Two months ago, former DC Circuit Court of Appeals judge Brett Kavanaugh was voted in to replace Anthony Kennedy on the Supreme Court. Kavanaugh’s nomination to the position was of little surprise: a Yale-educated, seasoned judge, he as a candidate was not an issue of major controversy.
But everything changed on Sept. 14, when it was first reported that an anonymous woman had told the Senate Democrats of being sexually assaulted by Kavanaugh in high school. Shortly thereafter, the woman identified herself as Christine Blasey Ford, and her allegation ensued in a number of other women alleging experiences of being sexually harassed or assaulted by the nominee as well.With a few weeks until the vote left, Ford’s allegation shifted the focus on Kavanaugh from his right-leaning political standpoint to his alleged record as a sexual assaulter. The question was now whether or not to believe Ford, and thus whether Kavanaugh deserved one of the highest positions in the US Judicial Branch.
Both Ford and Kavanaugh delivered their testimonies and were questioned at court on Sept. 27 in a trial that perhaps solidified opinions for much of the public. For some of those who were still in the middle ground, Kavanaugh’s testimony made clearer the chances that Ford was telling the truth and that Kavanaugh was not a good fit for the Supreme Court. The accused and surprisingly angry Supreme Court Justice nominee delivered a rather emotionally charged testimony at court, raising his voice and crying. When questioned about whether he had ever passed out from drinking, Kavanaugh surprised many by jokingly asking the senator, “have you?”
In her testimony, Ford recounted her memory of Kavanaugh sexually assaulting her at a house party when they were in high school. When pressed for not remembering the full details of the account, Ford also demonstrated her Ph. D. in psychology by explaining, with neurological vocabulary, how the brain encodes memories. Ford was widely praised by many liberals and supporters for being extremely calm, collected, and assertive despite the fact that she was choosing to relive the details of her sexual assault for the whole world to observe and judge. Not only that, but it was recognized that Ford’s decision to reveal her identity and risk the potentially life-threatening backlash as well as the trauma (in her testimony, she revealed the “constant harassment and death threats” she received since her allegation) that would follow.
According to Time, however, whether her accusation was true or not was effectively deemed less important for many after the trial.
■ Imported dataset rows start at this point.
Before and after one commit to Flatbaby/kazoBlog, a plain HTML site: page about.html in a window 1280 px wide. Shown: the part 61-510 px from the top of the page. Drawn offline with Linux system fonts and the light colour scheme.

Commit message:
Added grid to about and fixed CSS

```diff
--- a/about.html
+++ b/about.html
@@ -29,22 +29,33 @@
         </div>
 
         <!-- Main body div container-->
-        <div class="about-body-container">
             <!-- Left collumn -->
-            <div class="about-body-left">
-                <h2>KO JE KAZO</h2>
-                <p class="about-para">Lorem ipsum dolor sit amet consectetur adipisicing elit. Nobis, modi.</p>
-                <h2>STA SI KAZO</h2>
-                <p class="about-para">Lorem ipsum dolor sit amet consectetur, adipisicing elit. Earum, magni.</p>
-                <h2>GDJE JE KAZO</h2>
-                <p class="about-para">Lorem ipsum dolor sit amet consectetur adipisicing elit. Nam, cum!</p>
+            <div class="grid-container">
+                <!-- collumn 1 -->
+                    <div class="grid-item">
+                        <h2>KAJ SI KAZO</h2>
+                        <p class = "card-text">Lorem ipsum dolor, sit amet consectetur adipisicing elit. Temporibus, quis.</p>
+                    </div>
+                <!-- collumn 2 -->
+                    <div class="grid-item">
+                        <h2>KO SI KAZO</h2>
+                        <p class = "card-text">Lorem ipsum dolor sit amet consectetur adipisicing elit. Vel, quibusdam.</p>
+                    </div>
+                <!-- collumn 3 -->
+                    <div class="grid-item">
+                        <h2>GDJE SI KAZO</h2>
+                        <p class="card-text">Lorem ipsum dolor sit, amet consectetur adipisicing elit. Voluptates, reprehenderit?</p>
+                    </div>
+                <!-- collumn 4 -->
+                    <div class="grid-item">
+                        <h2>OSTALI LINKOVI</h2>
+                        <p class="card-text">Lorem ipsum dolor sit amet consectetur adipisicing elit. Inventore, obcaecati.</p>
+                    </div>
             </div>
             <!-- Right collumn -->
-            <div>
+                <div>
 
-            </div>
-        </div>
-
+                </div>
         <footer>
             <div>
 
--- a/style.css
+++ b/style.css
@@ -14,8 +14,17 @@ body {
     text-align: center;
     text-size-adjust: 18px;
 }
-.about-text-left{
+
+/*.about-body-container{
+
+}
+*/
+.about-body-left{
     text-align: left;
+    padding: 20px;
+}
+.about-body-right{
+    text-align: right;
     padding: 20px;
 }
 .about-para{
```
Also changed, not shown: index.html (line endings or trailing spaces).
Her compelling testimony and the fact that she had nothing to gain from accusing Kavanaugh seemed to already confirm her words. But the refusal of an FBI investigation, as well as Trump and his conservative supporters’ continuous backing of Kavanaugh, implied a dismal possibility: that the Republicans and Trump perhaps believed Ford, but they would vote him in regardless.
Ford’s impact, however, extends beyond the boundaries of politics and the Supreme Court. Though her allegations, perhaps expectedly, did not block Kavanaugh’s way into the Supreme Court, they did empower thousands of women to come forward and talk about their own experiences, with #whyididntreport exploding on social media. Kavanaugh’s ability to be voted in, despite the almost undeniable credibility of Ford, also reveals the system of privilege for educated, rich white men that is still well and alive today. Ford’s allegations may have never been officially confirmed, but her decision to speak up nevertheless is consequential for the future of women in America.